"The UCI (Union Cycliste Internationale) will examine all information received in order to consider issues of appeal and recognition, jurisdiction and statute of limitation, within the term of appeal of 21 days, as required by the World Anti-Doping Code," it said in a short statement on its website, www.uci.ch.
"The UCI will endeavour to provide a timely response and not to delay matters any longer than necessary."
The USADA on Wednesday claimed that Armstrong's US Postal Service cycling team ran "the most sophisticated, professionalised and successful doping programme that sport has ever seen".
Armstrong "did not merely use performance-enhancing drugs. He supplied them to his team-mates… He was not just a part of the doping culture on his team. He enforced and re-enforced it."

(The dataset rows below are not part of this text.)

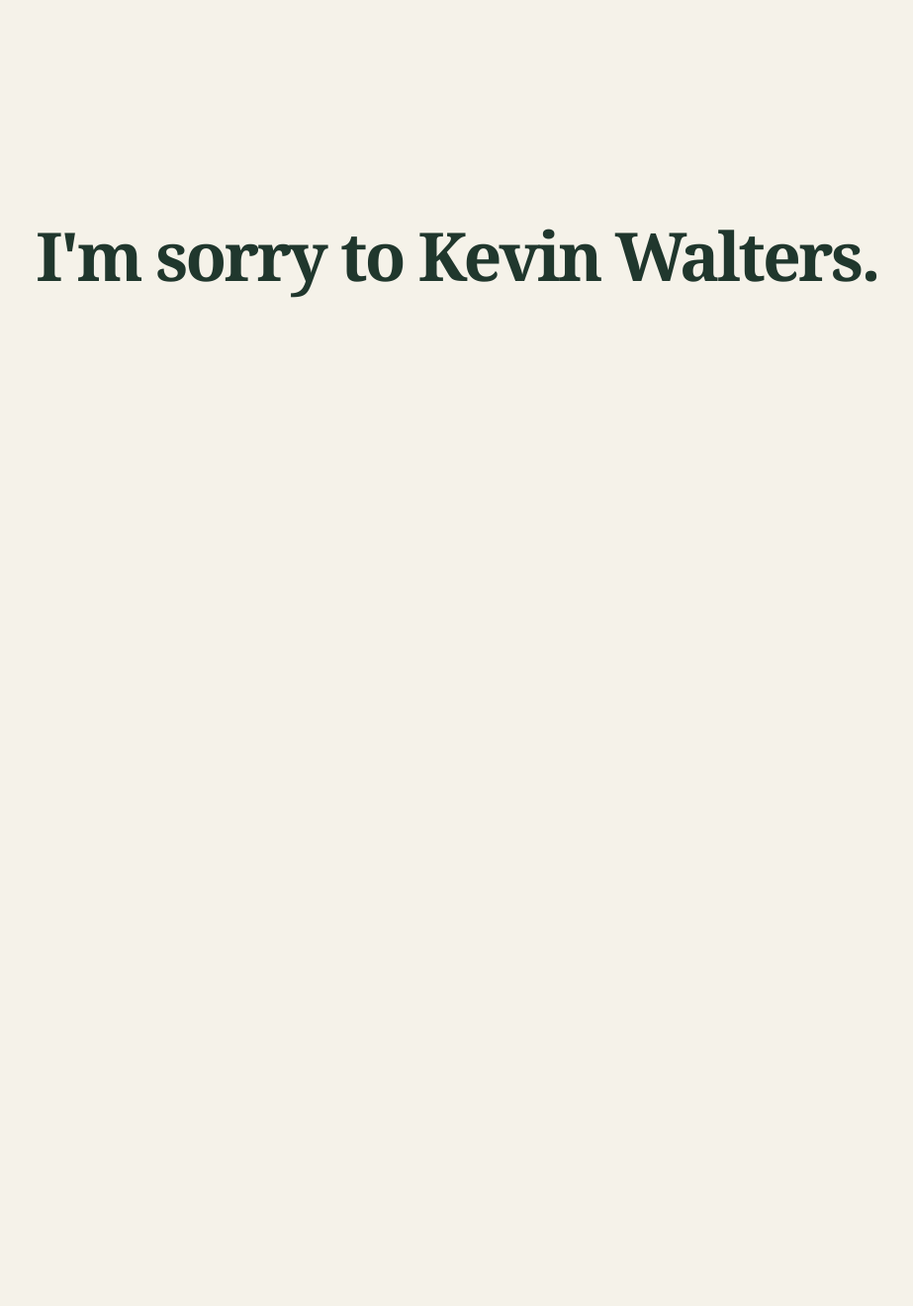
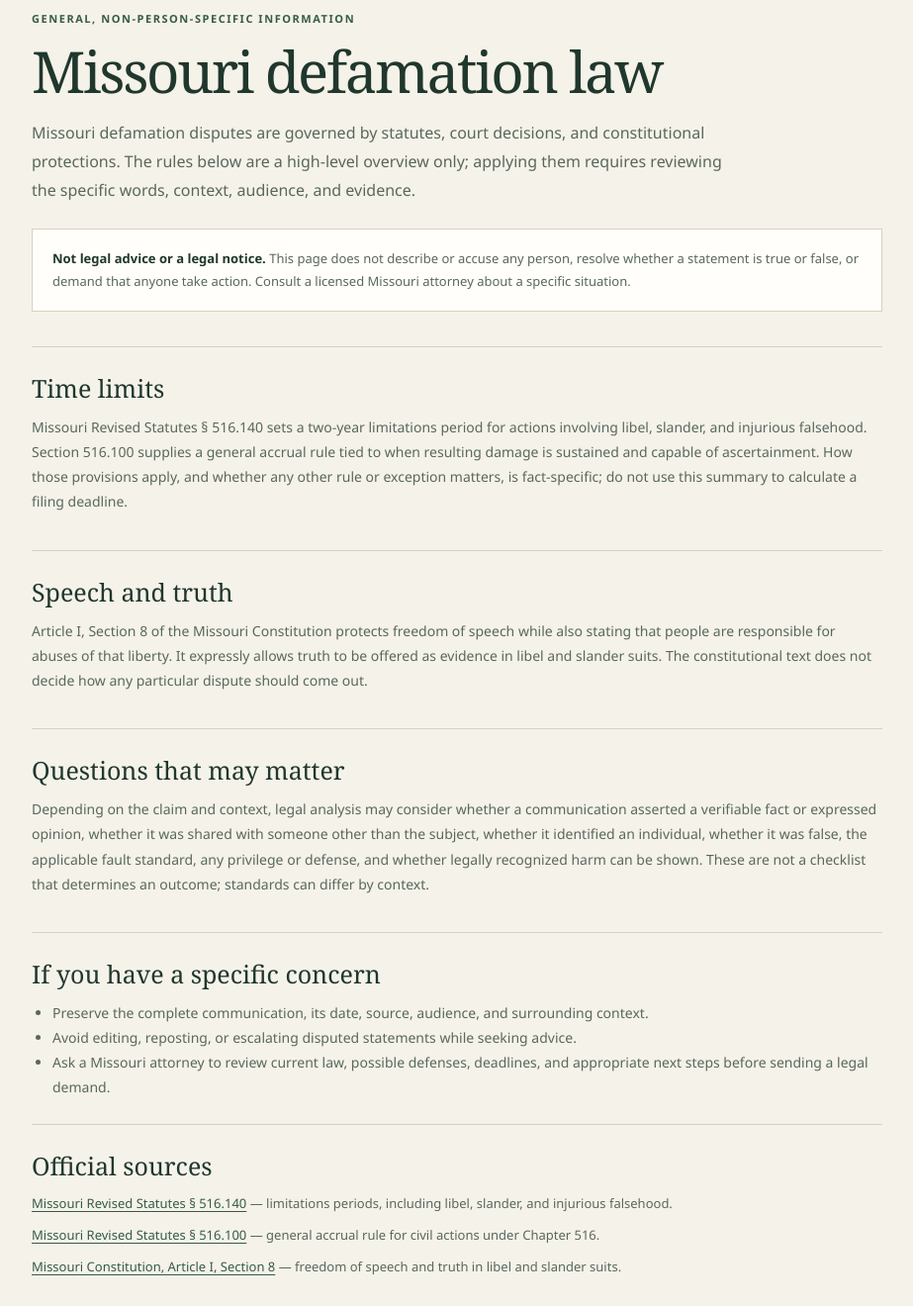
Before and after one commit to hotshotkev/setonrcs-com, a plain HTML site: page defamation-site/index.html in a window 1280 px wide. Shown: the part 260-1580 px from the top of the page at 99% size, without its empty margins (178-1101 px from the left). Before the commit the page ends 800 px from the top, so only its background shows below. Drawn offline with Linux system fonts and the light colour scheme.

Commit message:
Add Missouri defamation law overview
Co-authored-by: Copilot App <223556219+Copilot@users.noreply.github.com>

```diff
--- a/defamation-site/index.html
+++ b/defamation-site/index.html
@@ -4,14 +4,17 @@
     <meta charset="utf-8">
     <meta name="viewport" content="width=device-width, initial-scale=1">
     <meta name="theme-color" content="#f5f2e9">
-    <meta name="description" content="A personal apology to Kevin Walters.">
-    <title>A Personal Apology</title>
+    <meta name="description" content="A general, non-person-specific overview of Missouri defamation law and related speech protections.">
+    <title>Missouri Defamation Law: General Information</title>
     <style>
       :root {
         color-scheme: light;
         --paper: #f5f2e9;
         --ink: #20372d;
         --ink-soft: #59685d;
+        --green: #365b47;
+        --line: #d8d1c1;
+        --white: #fffefa;
       }
 
       * { box-sizing: border-box; }
@@ -47,23 +50,85 @@
       .brand-note { color: var(--ink-soft); font-size: 10px; }
 
       main {
-        display: grid;
-        flex: 1;
-        width: 100%;
-        place-items: center;
-        padding: 24px;
-        text-align: center;
+        width: min(860px, calc(100% - 40px));
+        margin: 0 auto;
+        padding: 35px 0 80px;
       }
 
-      .apology {
+      .eyebrow {
         margin: 0;
-        font: 700 clamp(38px, 7vw, 68px)/1.1 Georgia, "Times New Roman", serif;
+        color: var(--green);
+        font-size: 11px;
+        font-weight: 700;
+        letter-spacing: .14em;
+        text-transform: uppercase;
+      }
+
+      h1, h2 { font-family: Georgia, "Times New Roman", serif; }
+
+      h1 {
+        margin: 15px 0;
+        font-size: clamp(38px, 6vw, 58px);
+        font-weight: 400;
         letter-spacing: -.04em;
+        line-height: 1.08;
       }
+
+      .intro {
+        max-width: 700px;
+        color: var(--ink-soft);
+        font-size: 16px;
+        line-height: 1.8;
+      }
+
+      .notice {
+        margin: 25px 0 35px;
+        padding: 18px 20px;
+        border: 1px solid var(--line);
+        background: var(--white);
+        color: var(--ink-soft);
+        font-size: 13px;
+        line-height: 1.75;
+      }
+
+      .notice strong { color: var(--ink); }
+
+      section {
+        padding: 24px 0;
+        border-top: 1px solid var(--line);
+      }
+
+      h2 {
+        margin: 0 0 10px;
+        font-size: 25px;
+        font-weight: 400;
+      }
+
+      section p, section li {
+        color: var(--ink-soft);
+        font-size: 14px;
+        line-height: 1.8;
+      }
+
+      section p { margin: 0 0 12px; }
+      section ul { margin: 0; padding-left: 21px; }
+      a { color: var(--green); text-underline-offset: 3px; }
+
+      .sources {
+        display: grid;
+        gap: 9px;
+        margin: 0;
+        padding: 0;
+        list-style: none;
+      }
+
+      .sources li { font-size: 13px; }
 
       @media (max-width: 600px) {
         .brand { padding-inline: 16px; }
-        main { padding: 24px 18px; }
+        main { padding-top: 20px; }
+        .intro { font-size: 14px; }
+        section p, section li { font-size: 13px; }
       }
     </style>
   </head>
@@ -74,7 +139,46 @@
       <span class="brand-note">Website design and implementation support</span>
     </header>
     <main>
-      <h1 class="apology">I'm sorry to Kevin Walters.</h1>
+      <p class="eyebrow">General, non-person-specific information</p>
+      <h1>Missouri defamation law</h1>
+      <p class="intro">Missouri defamation disputes are governed by statutes, court decisions, and constitutional protections. The rules below are a high-level overview only; applying them requires reviewing the specific words, context, audience, and evidence.</p>
+
+      <div class="notice">
+        <strong>Not legal advice or a legal notice.</strong> This page does not describe or accuse any person, resolve whether a statement is true or false, or demand that anyone take action. Consult a licensed Missouri attorney about a specific situation.
+      </div>
+
+      <section aria-labelledby="time-limit-title">
+        <h2 id="time-limit-title">Time limits</h2>
+        <p>Missouri Revised Statutes § 516.140 sets a two-year limitations period for actions involving libel, slander, and injurious falsehood. Section 516.100 supplies a general accrual rule tied to when resulting damage is sustained and capable of ascertainment. How those provisions apply, and whether any other rule or exception matters, is fact-specific; do not use this summary to calculate a filing deadline.</p>
+      </section>
+
+      <section aria-labelledby="speech-title">
+        <h2 id="speech-title">Speech and truth</h2>
+        <p>Article I, Section 8 of the Missouri Constitution protects freedom of speech while also stating that people are responsible for abuses of that liberty. It expressly allows truth to be offered as evidence in libel and slander suits. The constitutional text does not decide how any particular dispute should come out.</p>
+      </section>
+
+      <section aria-labelledby="analysis-title">
+        <h2 id="analysis-title">Questions that may matter</h2>
+        <p>Depending on the claim and context, legal analysis may consider whether a communication asserted a verifiable fact or expressed opinion, whether it was shared with someone other than the subject, whether it identified an individual, whether it was false, the applicable fault standard, any privilege or defense, and whether legally recognized harm can be shown. These are not a checklist that determines an outcome; standards can differ by context.</p>
+      </section>
+
+      <section aria-labelledby="practical-title">
+        <h2 id="practical-title">If you have a specific concern</h2>
+        <ul>
+          <li>Preserve the complete communication, its date, source, audience, and surrounding context.</li>
+          <li>Avoid editing, reposting, or escalating disputed statements while seeking advice.</li>
+          <li>Ask a Missouri attorney to review current law, possible defenses, deadlines, and appropriate next steps before sending a legal demand.</li>
+        </ul>
+      </section>
+
+      <section aria-labelledby="sources-title">
+        <h2 id="sources-title">Official sources</h2>
+        <ul class="sources">
+          <li><a href="https://revisor.mo.gov/main/OneSection.aspx?section=516.140">Missouri Revised Statutes § 516.140</a> — limitations periods, including libel, slander, and injurious falsehood.</li>
+          <li><a href="https://revisor.mo.gov/main/OneSection.aspx?section=516.100">Missouri Revised Statutes § 516.100</a> — general accrual rule for civil actions under Chapter 516.</li>
+          <li><a href="https://revisor.mo.gov/main/OneSection.aspx?section=I%208&amp;bid=31708&amp;constit=y">Missouri Constitution, Article I, Section 8</a> — freedom of speech and truth in libel and slander suits.</li>
+        </ul>
+      </section>
     </main>
   </body>
 </html>
```
Also changed, not shown: 1 other file.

Eleven of the Texan's former team-mates testified against him, forming the basis for the USADA's 202-page "reasoned decision" into why it banned Armstrong for life in August, with more than 1,000 pages of evidence.
Lance Armstrong on Thursday gave off an air of indifference to claims that he was at the centre of the biggest doping scandal in sporting history, saying that he was concentrating on his charitable work.
"What am I doing tonight? Hanging with my family, unaffected, and thinking about this," he wrote on his Twitter account @lancearmstrong, linking to his Livestrong foundation website and a series of fund-raising events for cancer research.